Allocator Insights: Part I. Alan Snyder, Shinnecock Partners
About Alan Snyder
Alan C. Snyder is the Managing General Partner of Shinnecock Partners, a 28-year-old family office investment boutique.
Present – General Partner, Shinnecock Group; Chairman and Board Member, Western Los Angeles Boy Scout
Formerly – Founder, Snap Insurance LLC; Founder, Chairman, CEO, Answer Financial (largest non-carrier seller of auto/home insurance in U.S.); CEO, Aurora National Life Assurance; Executive-in-Charge, Executive Life; President/COO First Executive Life ($20bn in assets); E.V.P./Board Member, Dean Witter (predecessor to Morgan Stanley), launched Discover card as part of a three-member team; CEO Comspec (film production company); Baker Scholar, Harvard Business School; Wall St. Journal Award, Georgetown University; Boy Scout’s Americanism Award/Silver Beaver
Prologue by Ole Rollag
Investment management can be a funny business. When it comes to fund management, there are 1000’s of books that will open the door to buying stocks, bonds, managing portfolios, etc.

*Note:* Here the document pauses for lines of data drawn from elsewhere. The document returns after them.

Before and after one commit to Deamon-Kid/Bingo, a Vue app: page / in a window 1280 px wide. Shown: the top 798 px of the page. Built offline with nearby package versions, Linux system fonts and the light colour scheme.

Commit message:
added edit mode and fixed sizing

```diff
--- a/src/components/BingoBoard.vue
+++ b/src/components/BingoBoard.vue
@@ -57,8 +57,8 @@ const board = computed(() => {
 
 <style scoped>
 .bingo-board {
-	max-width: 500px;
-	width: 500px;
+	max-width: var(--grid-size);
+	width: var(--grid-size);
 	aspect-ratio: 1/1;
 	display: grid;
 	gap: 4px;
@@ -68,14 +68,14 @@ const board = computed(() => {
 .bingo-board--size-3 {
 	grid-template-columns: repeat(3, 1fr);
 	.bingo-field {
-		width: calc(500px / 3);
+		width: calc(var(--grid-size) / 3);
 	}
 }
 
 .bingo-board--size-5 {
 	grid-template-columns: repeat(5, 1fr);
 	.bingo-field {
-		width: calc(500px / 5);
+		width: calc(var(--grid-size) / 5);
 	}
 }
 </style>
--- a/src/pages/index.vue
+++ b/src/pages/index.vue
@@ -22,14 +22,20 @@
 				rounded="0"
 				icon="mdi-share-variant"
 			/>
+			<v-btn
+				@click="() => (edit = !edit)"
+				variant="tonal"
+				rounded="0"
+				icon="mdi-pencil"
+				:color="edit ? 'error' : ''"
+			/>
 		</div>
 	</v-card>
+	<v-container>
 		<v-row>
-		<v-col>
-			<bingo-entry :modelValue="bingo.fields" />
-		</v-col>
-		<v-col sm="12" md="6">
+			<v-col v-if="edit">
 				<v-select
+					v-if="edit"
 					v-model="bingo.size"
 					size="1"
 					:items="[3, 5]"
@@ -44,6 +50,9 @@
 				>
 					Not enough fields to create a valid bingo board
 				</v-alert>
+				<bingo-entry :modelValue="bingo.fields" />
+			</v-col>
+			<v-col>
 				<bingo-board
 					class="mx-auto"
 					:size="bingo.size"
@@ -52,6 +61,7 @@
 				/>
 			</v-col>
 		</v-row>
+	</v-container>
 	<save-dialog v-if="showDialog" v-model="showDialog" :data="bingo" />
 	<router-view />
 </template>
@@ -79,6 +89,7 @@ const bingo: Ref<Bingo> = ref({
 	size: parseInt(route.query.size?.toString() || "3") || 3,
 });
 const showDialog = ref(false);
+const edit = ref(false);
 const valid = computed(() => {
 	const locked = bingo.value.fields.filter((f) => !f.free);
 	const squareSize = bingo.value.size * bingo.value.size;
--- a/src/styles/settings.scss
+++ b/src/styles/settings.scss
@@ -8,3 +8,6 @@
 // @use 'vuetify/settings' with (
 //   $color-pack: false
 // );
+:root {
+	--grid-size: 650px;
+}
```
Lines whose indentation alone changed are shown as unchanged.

However, when it comes to buying third party funds, it is a different story. Third-party fund allocators have a very difficult time because the level of complexity is so high. Not only do you need to ask yourself if you want to be in an asset class, but then you also have to ask yourself who are the best managers in that asset class and will they actually do what they say they will.
My grandfather was a veterinarian. Until I was 18, I thought he was basically a second-order doctor (NOT 2nd rate!). What I meant was that although operating on animals was a very noble endeavor, he wasn’t a brain surgeon operating on humans.
Then someone pointed out that veterinarians, in many ways, need to be more skilled than human doctors. Animals can’t tell you where they hurt. Not only that, you need to learn a huge variety of different anatomies and issues that animals have; from horses to hounds.
I think in many ways third-party fund allocators are in the same boat. It is easier to manage a portfolio of equities than it is to manage a group of different equity managers. It is often a very complex and under-appreciated job.
You cannot find 1000’s of books to guide you through the challenges of third-party fund management. In fact, I haven’t even found one! Nor is there an association of allocators. If anyone knows of something like this, please do share.
Most allocators have to learn the hard way. This is one of the reasons why we publish Allocator Insights; because if we publish enough information, eventually the industry could get a better sense of what is going on.
Like the veterinary practice, allocating is a dark art in many ways. Fund Managers don’t often know why they are special or how to convey this clearly. Allocators have to get past a lot of noise in order to understand the value a manager brings.
This brings us to Alan Snyder. Alan is a veteran in the industry and if you remember the name Drexel Burnham Lambert, you will appreciate his street cred. Alan now specializes in alternative lending and has written a number of blog posts explaining a myriad of ideas relating to this space. For the purpose of compliance, we are not recommending, endorsing, or anything else for Shinnecock.
We must also point out that Alan is one of a number of experts in this field. However, he is one of the only third-party allocators that has lifted the veil when it comes to allocating to third party managers. In doing so, we can start to appreciate the amount of work carried out when it comes to giving a ticket. Because of the multiple factors involved, it can be a mind boggling job.
Instead of doing our usual interview, we have decided to break away from the typical format in order to bring you two thought pieces:
- The real effort and work undertaken when it comes to due diligence in order to allocate to a manager.
- Why they divest.
We know that we are breaking away from our traditional 1000 word essay but, it seems unfair to do otherwise. We will publish three issues over three days, this one being the first. We hope you enjoy.
For the PDF version of this interview, click here